|Group photo at the medical grant writing training in Kigali hosted by Imbuto Foundation and IAVI|
Last week, I spoke at the opening ceremony of a two-day medical grant writing workshop in Kigali. To follow up, I am sharing my thoughts on the relevance and importance of such trainings.
It is essential that Rwanda own its research, results, and publications. Today, the normalcy of foreign researchers studying and publishing Africa’s own results must be tackled just as seriously as we tackle diseases. If we don’t start to document our own progress on the continent, we will inevitably allow foreigners to continue to study our population’s health and write about it without including national researchers and implementers. Certainly there are examples of non-Rwandans who have successfully partnered with Rwandan researchers on studies and publications, but this type of partnership must become the norm across the continent.

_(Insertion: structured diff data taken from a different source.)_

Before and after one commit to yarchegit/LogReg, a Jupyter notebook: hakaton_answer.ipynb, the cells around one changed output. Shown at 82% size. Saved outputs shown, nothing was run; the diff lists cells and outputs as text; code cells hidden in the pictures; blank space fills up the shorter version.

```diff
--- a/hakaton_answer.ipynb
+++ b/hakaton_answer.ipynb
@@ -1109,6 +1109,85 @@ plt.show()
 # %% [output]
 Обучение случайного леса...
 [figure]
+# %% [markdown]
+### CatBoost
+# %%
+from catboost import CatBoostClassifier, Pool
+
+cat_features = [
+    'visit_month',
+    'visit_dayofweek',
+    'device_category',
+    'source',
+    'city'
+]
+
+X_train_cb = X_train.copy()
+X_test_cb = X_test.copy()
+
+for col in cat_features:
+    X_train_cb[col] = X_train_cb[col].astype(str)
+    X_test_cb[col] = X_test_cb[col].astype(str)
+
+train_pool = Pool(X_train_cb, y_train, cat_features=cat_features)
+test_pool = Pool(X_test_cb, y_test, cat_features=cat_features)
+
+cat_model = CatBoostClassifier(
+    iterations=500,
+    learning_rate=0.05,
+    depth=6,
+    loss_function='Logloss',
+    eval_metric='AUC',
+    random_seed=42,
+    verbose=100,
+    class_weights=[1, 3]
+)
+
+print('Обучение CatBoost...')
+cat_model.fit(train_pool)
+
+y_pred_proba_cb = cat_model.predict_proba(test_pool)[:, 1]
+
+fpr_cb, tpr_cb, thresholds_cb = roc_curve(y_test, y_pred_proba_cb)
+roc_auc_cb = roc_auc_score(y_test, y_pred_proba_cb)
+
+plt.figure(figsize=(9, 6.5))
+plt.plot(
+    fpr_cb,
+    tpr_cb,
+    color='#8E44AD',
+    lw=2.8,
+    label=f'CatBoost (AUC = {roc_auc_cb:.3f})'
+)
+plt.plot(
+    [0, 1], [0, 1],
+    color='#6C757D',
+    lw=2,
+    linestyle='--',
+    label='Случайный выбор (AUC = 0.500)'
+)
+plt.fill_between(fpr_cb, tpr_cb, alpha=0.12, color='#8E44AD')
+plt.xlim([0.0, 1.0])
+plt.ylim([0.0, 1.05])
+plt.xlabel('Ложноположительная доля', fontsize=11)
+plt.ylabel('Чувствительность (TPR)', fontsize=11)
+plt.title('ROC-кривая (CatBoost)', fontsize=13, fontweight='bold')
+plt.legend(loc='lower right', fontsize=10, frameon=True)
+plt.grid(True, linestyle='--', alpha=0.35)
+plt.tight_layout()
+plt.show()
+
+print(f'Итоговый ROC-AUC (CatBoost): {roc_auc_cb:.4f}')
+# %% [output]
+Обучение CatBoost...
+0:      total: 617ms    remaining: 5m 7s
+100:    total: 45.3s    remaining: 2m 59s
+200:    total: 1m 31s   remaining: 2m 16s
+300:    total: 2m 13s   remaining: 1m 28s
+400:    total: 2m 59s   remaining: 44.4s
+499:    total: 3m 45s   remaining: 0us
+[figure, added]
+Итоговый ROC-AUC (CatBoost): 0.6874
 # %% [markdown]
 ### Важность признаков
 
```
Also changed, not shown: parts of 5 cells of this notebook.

One very important way to improve regional ownership over data and results is to train our young professionals on how to write grants for medical research. A workshop held on 11-12 November 2011 hosted by the Imbuto Foundation and the International AIDS Vaccine Initiative drew young professionals from across the region for a training in medical grant writing. The forum was called, “Africa Young and Early Career Grant Writing” and was attended by Ugandans, Kenyans, Zambians and Rwandans. A strong skill-set in medical grant writing is absolutely key for winning funds for research and building a career in clinical medicine and public health. There is no time like now to start training our young health professionals in the region. We need regional ownership of research and data, and in order to do so, we need diligent young people who are well-trained in the science and art of medical grant-writing.